Within the data that follows, how many lines contain the word "rereads"? Reply with only the number.

┌────────

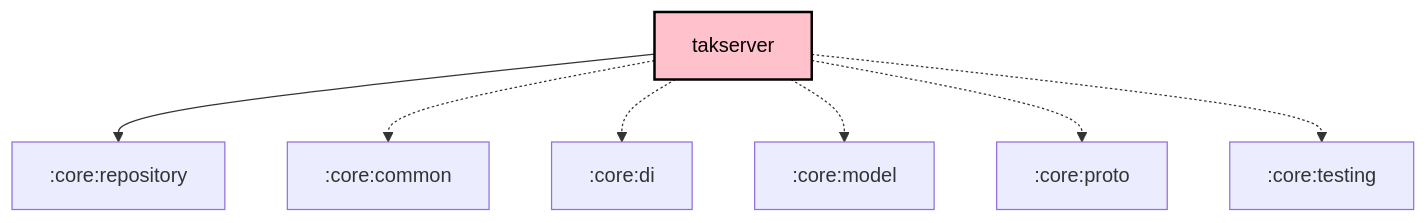
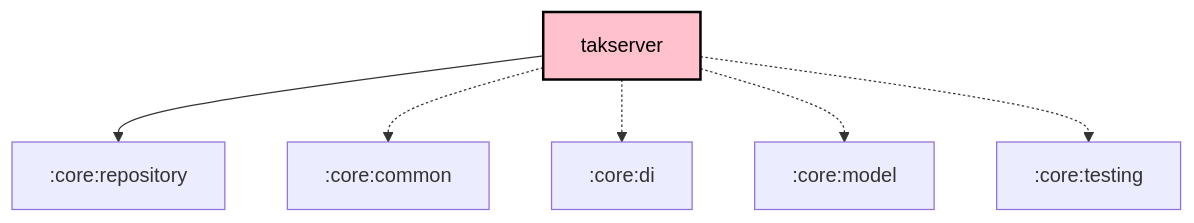
One commit to meshtastic/Meshtastic-Android changed the diagram in core/takserver/README.md. Above: the diagram before and after it, drawn with Mermaid. The commit also changed 17 other files, not shown here.

First line of the commit message:
chore: Scheduled updates (Firmware, Hardware, Translations, Graphs)

````diff
--- a/core/takserver/README.md
+++ b/core/takserver/README.md
@@ -163,24 +163,23 @@
 ```mermaid
 graph TB
   :core:takserver[takserver]:::kmp-library
   :core:takserver --> :core:repository
   :core:takserver -.-> :core:common
   :core:takserver -.-> :core:di
   :core:takserver -.-> :core:model
-  :core:takserver -.-> :core:proto
   :core:takserver -.-> :core:testing
 
 classDef android-application fill:#CAFFBF,stroke:#000,stroke-width:2px,color:#000;
 classDef android-application-compose fill:#CAFFBF,stroke:#000,stroke-width:2px,color:#000;
 classDef compose-desktop-application fill:#CAFFBF,stroke:#000,stroke-width:2px,color:#000;
 classDef android-feature fill:#FFD6A5,stroke:#000,stroke-width:2px,color:#000;
 classDef android-library fill:#9BF6FF,stroke:#000,stroke-width:2px,color:#000;
 classDef android-library-compose fill:#9BF6FF,stroke:#000,stroke-width:2px,color:#000;
 classDef android-test fill:#A0C4FF,stroke:#000,stroke-width:2px,color:#000;
 classDef jvm-library fill:#BDB2FF,stroke:#000,stroke-width:2px,color:#000;
 classDef kmp-feature fill:#FFD6A5,stroke:#000,stroke-width:2px,color:#000;
 classDef kmp-library-compose fill:#FFC1CC,stroke:#000,stroke-width:2px,color:#000;
 classDef kmp-library fill:#FFC1CC,stroke:#000,stroke-width:2px,color:#000;
 classDef unknown fill:#FFADAD,stroke:#000,stroke-width:2px,color:#000;
 
 ```
````
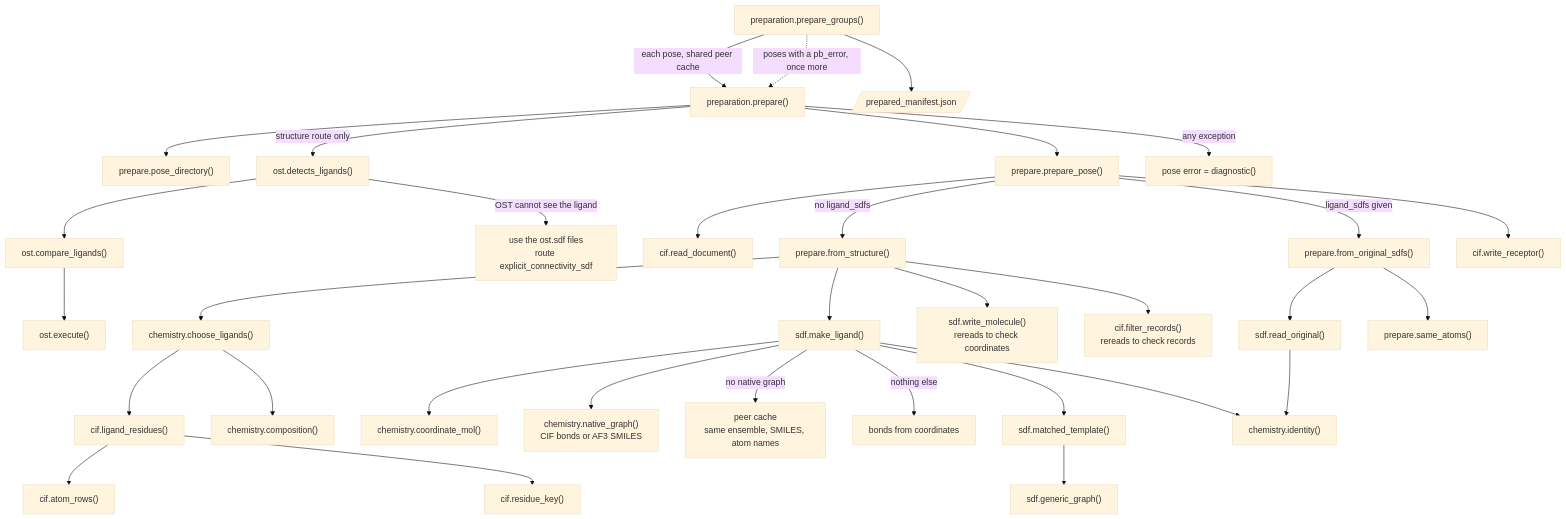
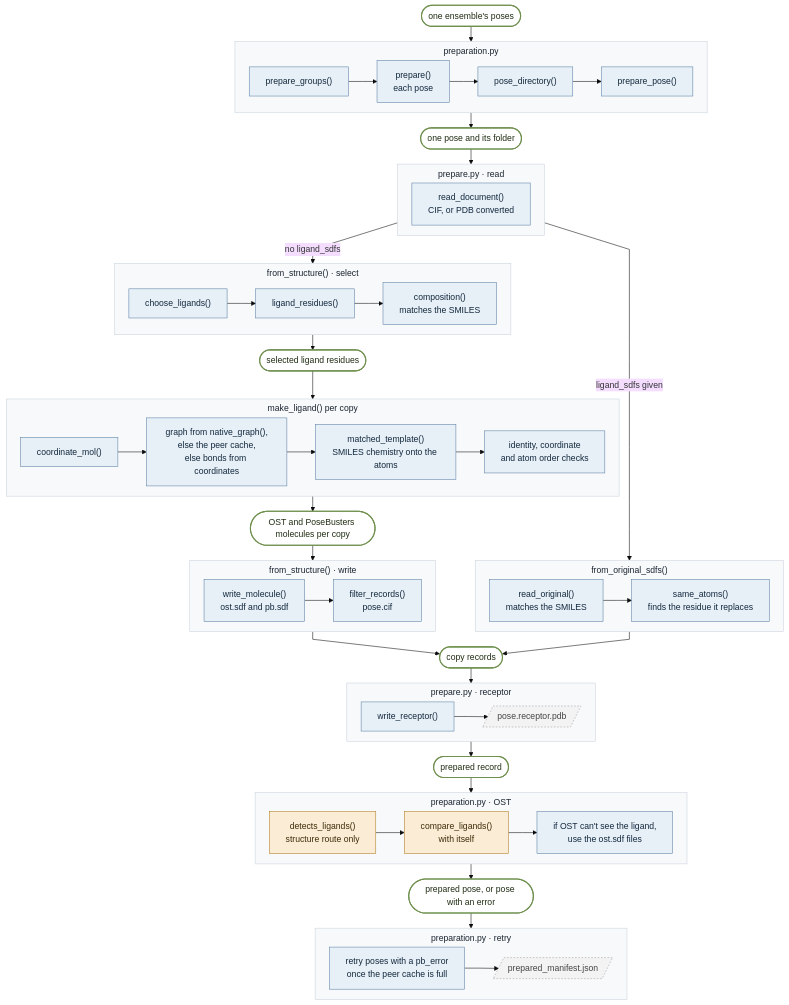
The third of 10 diagrams in docs/code-map.md (James-Broster/core-score), drawn with Mermaid (base theme) before and after one commit. The commit also changed other lines of this file, not shown here.

First line of the commit message:
Redraw the code map as stage ladders

````diff
--- a/docs/code-map.md
+++ b/docs/code-map.md
@@ -135,39 +128,71 @@
 ```mermaid
-flowchart TD
-    pg["preparation.prepare_groups()"] -->|"each pose, shared peer cache"| pr["preparation.prepare()"]
-    pg -.->|"poses with a pb_error, once more"| pr
-    pg --> pm[/"prepared_manifest.json"/]
-    pr --> pd["prepare.pose_directory()"]
-    pr --> pp["prepare.prepare_pose()"]
-    pr -->|"structure route only"| det["ost.detects_ligands()"]
-    det --> cl["ost.compare_ligands()"]
-    cl --> ex["ost.execute()"]
-    det -->|"OST cannot see the ligand"| switch["use the ost.sdf files<br/>route explicit_connectivity_sdf"]
-    pr -->|"any exception"| err["pose error = diagnostic()"]
+%%{init: {"flowchart": {"curve": "linear", "nodeSpacing": 18, "rankSpacing": 28, "subGraphTitleMargin": {"top": 6, "bottom": 10}}}}%%
+flowchart TB
+    classDef fn fill:#e7eff7,stroke:#5b7fa3,color:#13293d
+    classDef ost fill:#fbedd5,stroke:#b07a1e,color:#3d2a08
+    classDef data fill:#ffffff,stroke:#6f8f4e,color:#1f2d12,stroke-width:2px
+    classDef file fill:#f3f3f3,stroke:#9a9a9a,color:#444,stroke-dasharray:3 3
+    classDef stage fill:#f7f9fb,stroke:#c9d2dc,color:#1b2430
 
-    pp --> rd["cif.read_document()"]
-    pp -->|"no ligand_sdfs"| fs["prepare.from_structure()"]
-    pp -->|"ligand_sdfs given"| fo["prepare.from_original_sdfs()"]
-    pp --> wr["cif.write_receptor()"]
+    start(["one ensemble's poses"]):::data
 
-    fs --> cho["chemistry.choose_ligands()"]
-    cho --> lr["cif.ligand_residues()"]
-    lr --> ar["cif.atom_rows()"]
-    lr --> rk["cif.residue_key()"]
-    cho --> comp["chemistry.composition()"]
-    fs --> ml["sdf.make_ligand()"]
-    fs --> wm["sdf.write_molecule()<br/>rereads to check coordinates"]
-    fs --> fr["cif.filter_records()<br/>rereads to check records"]
+    subgraph P1["preparation.py"]
+        direction LR
+        a1["prepare_groups()"]:::fn --> a2["prepare()<br/>each pose"]:::fn --> a3["pose_directory()"]:::fn --> a4["prepare_pose()"]:::fn
+    end
+    d1(["one pose and its folder"]):::data
 
-    ml --> cm["chemistry.coordinate_mol()"]
-    ml --> ng["chemistry.native_graph()<br/>CIF bonds or AF3 SMILES"]
-    ml -->|"no native graph"| cache["peer cache<br/>same ensemble, SMILES, atom names"]
-    ml -->|"nothing else"| conn["bonds from coordinates"]
-    ml --> mt["sdf.matched_template()"]
-    mt --> gg["sdf.generic_graph()"]
-    ml --> idn["chemistry.identity()"]
+    subgraph P2["prepare.py · read"]
+        direction LR
+        b1["read_document()<br/>CIF, or PDB converted"]:::fn
+    end
 
-    fo --> ro["sdf.read_original()"]
-    ro --> idn
-    fo --> sa["prepare.same_atoms()"]
+    subgraph P3["from_structure() · select"]
+        direction LR
+        c1["choose_ligands()"]:::fn --> c2["ligand_residues()"]:::fn --> c3["composition()<br/>matches the SMILES"]:::fn
+    end
+    d3(["selected ligand residues"]):::data
+
+    subgraph P4["make_ligand() per copy"]
+        direction LR
+        m1["coordinate_mol()"]:::fn --> m2["graph from native_graph(),<br/>else the peer cache,<br/>else bonds from coordinates"]:::fn --> m3["matched_template()<br/>SMILES chemistry onto the atoms"]:::fn --> m4["identity, coordinate<br/>and atom order checks"]:::fn
+    end
+    d4(["OST and PoseBusters molecules per copy"]):::data
+
+    subgraph P5["from_structure() · write"]
+        direction LR
+        w1["write_molecule()<br/>ost.sdf and pb.sdf"]:::fn --> w2["filter_records()<br/>pose.cif"]:::fn
+    end
+
+    subgraph P6["from_original_sdfs()"]
+        direction LR
+        o1["read_original()<br/>matches the SMILES"]:::fn --> o2["same_atoms()<br/>finds the residue it replaces"]:::fn
+    end
+    d5(["copy records"]):::data
+
+    subgraph P7["prepare.py · receptor"]
+        direction LR
+        r1["write_receptor()"]:::fn --> r2[/"pose.receptor.pdb"/]:::file
+    end
+    d6(["prepared record"]):::data
+
+    subgraph P8["preparation.py · OST"]
+        direction LR
+        t1["detects_ligands()<br/>structure route only"]:::ost --> t2["compare_ligands()<br/>with itself"]:::ost --> t3["if OST can't see the ligand,<br/>use the ost.sdf files"]:::fn
+    end
+    d7(["prepared pose, or pose with an error"]):::data
+
+    subgraph P9["preparation.py · retry"]
+        direction LR
+        f1["retry poses with a pb_error<br/>once the peer cache is full"]:::fn --> f2[/"prepared_manifest.json"/]:::file
+    end
+
+    start --> P1 --> d1 --> P2
+    P2 -->|"no ligand_sdfs"| P3
+    P2 -->|"ligand_sdfs given"| P6
+    P3 --> d3 --> P4 --> d4 --> P5 --> d5
+    P6 --> d5
+    d5 --> P7 --> d6 --> P8 --> d7 --> P9
+
+    class P1,P2,P3,P4,P5,P6,P7,P8,P9 stage
 ```
````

└────────

▸ Written response
2